I was interested in the incredible detail the security services go into when looking for recruits. It’s a master class in psychological manipulation. They consider everything about the subject - his clothing, his food and drink choices, his likes and dislikes. They watch behaviour. Who do they trust? Who is important to them? They look in their waste bins and listen to their phone calls. What they’re looking for is a weakness. A way in. Whatever it takes to turn them. Then they bring in the bait - if he has a weakness for women, then a beautiful woman to tempt him from the straight and narrow. I’m a trained therapist and I could learn a thing or two from the listening skills employed. They’re looking for chinks in the armour. Something they can exploit. For Ted that could be a case of never feeling heard or valued. His concern about wanting to get on. It could even be his naivety, decency and willingness to help. So, Ted is noticed by security services and when he returns to Moscow for the film festival he is watched carefully.

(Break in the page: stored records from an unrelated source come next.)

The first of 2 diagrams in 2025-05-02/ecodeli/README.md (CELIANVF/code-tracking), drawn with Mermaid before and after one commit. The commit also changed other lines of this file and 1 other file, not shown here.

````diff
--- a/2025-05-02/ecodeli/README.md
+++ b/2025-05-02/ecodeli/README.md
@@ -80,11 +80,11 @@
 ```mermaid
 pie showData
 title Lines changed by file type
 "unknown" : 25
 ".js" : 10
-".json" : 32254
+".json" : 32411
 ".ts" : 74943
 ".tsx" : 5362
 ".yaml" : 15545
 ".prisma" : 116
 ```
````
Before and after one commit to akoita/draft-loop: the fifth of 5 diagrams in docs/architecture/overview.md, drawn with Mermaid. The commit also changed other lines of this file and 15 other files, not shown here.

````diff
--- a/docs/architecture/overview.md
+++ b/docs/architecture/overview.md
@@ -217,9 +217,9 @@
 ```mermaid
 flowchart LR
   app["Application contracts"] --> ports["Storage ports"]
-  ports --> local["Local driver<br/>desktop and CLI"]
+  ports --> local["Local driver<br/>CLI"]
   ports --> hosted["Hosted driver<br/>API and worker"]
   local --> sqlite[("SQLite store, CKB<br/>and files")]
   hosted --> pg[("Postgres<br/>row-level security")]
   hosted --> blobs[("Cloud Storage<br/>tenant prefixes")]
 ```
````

What was most interesting to me, was how Soviet agents used class difference as leverage. We’re used to public schoolboy spies, recruited at Oxbridge and I think this could even have been exploited a bit more. He notices that there are opportunities for people from working class backgrounds in Moscow, perhaps more than in England. This is the chink in Ted’s armour and leaves him open to exploitation in a regime where security services have an ideology to push. There were sections that plodded a bit, but that’s maybe because Ted is a very steady, plodding sort of character. He wants to break into Fleet Street as a journalist but I doubt that he has the sheer brass neck and ambition it takes to get there. He seems like a man who will always end up where he is by accident rather than design. As one character observes ‘any idiot can be a useful one’. The author kept me guessing all the way through. We are learning as Ted is learning, and he does a lot of growing up too. Aside from the George Smiley series, the historical era of the 1970s Cold War hasn’t often been depicted in spy fiction, so I felt I was reading something new in the genre. All in all the stage is set for an interesting book three in this intelligent and unusual series.
Readers who liked this book also liked:
Elise van Iterson, Barbara Serulus